Lacerations: A laceration is essentially a deep cut, and in some cases, a laceration of the leg can be a life-threatening injury since the femoral artery, the main blood vessel supplying blood to your lower body, is located in the legs. A leg laceration requires special care and can take as little as four weeks to heal, but the majority can take four months or longer. If the laceration requires stitches, it can impact your ability to work, particularly if your work requires any strenuous activity or heavy lifting. Even if you have an office job, if you require stitches on the back of your thighs or knees, you would not be able to sit in an office chair for some time.
Severe bruising: A violent crash often causes severe bruising. Bruising happens when your muscle fibers and connective tissue is crushed, but the skin doesn’t break. Blood from the broken capillaries leaks under the skin, causing the skin to become discolored. A severe bruise can cause major swelling, pain, and weakness around the bruise. In very rare instances, a severe bruise can indicate that a deep-seated vein was damaged in the accident, which can lead to a deep-vein clot. That’s why it’s critical to get checked out by a doctor after a car accident.
ACL injury: ACL injuries are one of the most excruciating types of leg injuries you could endure. An ACL injury occurs when there is a tear or sprain of the anterior cruciate ligament (ACL), which is one of the strong bands of tissue that aids in connecting your thigh bone to your shinbone. Depending on how severe the ACL injury is, it may require rehabilitation or even surgery to replace the torn ligament. People that have endured ACL injuries have a higher risk of developing osteoarthritis in the knee, even if they had surgery to correct it. Long-term complications are something you should take into consideration when filing an insurance claim against the person who caused your injury.
Broken and crushed bones: A simple fracture will require time to heal at least. But if you’ve had a leg bone crushed, it most likely will require surgery to repair the bone with surgically inserted metal rods or plates. Complications of broken leg bones can include knee or ankle pain, bone infection, nerve or blood vessel damage, arthritis, unequal leg length (in children), and poor healing, particularly if the leg fracture was severe. Compartment syndrome is common with high-impact injuries like car accidents. It causes pain, swelling, and sometimes disability in the muscles surrounding the broken bone.

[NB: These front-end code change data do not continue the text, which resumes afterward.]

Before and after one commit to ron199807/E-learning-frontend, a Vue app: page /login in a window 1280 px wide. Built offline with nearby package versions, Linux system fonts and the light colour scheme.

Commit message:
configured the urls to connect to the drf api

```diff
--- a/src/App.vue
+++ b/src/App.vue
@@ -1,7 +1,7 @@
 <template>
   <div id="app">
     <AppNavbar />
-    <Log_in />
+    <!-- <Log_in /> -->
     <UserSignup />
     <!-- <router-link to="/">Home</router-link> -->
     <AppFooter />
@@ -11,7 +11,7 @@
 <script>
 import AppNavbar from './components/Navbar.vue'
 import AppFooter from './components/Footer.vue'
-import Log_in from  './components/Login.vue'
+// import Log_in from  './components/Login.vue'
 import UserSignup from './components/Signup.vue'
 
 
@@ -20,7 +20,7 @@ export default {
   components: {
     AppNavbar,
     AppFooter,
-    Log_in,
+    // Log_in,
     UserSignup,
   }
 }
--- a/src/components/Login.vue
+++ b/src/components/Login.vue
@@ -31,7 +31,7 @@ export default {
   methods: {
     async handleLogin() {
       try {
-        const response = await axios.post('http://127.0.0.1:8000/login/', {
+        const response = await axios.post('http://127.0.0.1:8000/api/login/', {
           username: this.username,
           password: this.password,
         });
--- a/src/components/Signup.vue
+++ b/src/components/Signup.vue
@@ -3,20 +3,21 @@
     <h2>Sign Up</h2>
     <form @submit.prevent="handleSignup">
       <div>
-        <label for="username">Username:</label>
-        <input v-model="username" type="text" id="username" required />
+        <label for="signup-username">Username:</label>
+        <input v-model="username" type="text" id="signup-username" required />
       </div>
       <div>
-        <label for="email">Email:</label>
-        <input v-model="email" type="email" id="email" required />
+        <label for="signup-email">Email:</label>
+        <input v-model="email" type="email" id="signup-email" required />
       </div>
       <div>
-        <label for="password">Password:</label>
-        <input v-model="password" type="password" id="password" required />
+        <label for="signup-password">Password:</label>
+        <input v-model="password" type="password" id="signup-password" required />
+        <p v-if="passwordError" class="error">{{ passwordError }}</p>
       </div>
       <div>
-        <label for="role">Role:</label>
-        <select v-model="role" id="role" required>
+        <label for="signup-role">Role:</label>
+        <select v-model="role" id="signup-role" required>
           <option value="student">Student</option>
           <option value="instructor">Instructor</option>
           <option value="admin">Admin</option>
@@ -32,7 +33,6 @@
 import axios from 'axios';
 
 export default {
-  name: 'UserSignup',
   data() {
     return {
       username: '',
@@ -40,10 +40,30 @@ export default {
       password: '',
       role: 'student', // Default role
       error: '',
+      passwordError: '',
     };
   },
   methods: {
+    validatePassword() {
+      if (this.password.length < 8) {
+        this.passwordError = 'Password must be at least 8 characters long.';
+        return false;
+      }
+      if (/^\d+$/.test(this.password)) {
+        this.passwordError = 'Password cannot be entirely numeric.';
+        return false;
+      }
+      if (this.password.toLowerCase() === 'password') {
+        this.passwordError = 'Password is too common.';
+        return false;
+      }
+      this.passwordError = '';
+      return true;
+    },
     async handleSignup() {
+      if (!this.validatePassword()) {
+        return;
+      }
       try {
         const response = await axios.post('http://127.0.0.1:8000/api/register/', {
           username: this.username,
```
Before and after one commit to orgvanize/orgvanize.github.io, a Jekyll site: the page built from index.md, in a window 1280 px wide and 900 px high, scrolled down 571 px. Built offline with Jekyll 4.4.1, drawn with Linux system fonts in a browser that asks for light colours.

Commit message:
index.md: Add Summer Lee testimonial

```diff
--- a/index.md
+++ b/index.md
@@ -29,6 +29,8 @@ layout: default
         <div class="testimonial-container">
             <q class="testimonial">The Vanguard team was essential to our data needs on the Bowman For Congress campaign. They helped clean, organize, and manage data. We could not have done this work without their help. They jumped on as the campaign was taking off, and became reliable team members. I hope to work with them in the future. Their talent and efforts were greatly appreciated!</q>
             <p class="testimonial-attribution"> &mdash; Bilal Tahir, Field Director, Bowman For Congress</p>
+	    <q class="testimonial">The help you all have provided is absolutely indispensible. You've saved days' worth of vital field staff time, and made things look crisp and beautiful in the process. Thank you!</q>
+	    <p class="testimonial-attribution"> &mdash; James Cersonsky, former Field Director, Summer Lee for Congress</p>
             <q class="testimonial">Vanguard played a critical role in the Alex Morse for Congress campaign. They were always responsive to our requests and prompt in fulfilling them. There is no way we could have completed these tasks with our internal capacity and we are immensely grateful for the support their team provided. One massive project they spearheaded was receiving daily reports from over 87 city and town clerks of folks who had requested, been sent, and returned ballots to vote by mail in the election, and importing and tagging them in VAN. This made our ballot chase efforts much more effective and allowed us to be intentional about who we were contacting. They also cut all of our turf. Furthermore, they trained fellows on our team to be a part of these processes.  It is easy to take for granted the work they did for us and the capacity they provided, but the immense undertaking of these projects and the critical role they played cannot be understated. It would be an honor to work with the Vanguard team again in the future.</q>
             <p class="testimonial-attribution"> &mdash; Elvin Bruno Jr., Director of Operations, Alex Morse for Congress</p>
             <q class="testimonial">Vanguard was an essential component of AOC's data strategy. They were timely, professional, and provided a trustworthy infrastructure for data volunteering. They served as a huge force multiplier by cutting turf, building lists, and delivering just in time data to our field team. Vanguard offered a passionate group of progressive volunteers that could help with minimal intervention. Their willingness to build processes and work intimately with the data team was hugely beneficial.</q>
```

Torn meniscus: Although a common knee injury, a torn meniscus can cause pain, swelling, stiffness, and the inability to extend your knee fully. You may feel a popping sensation, or it may make you feel as if your knee is giving way or it’s locked in place. As with other injuries of this kind, you’re more likely to develop osteoarthritis after this kind of knee injury.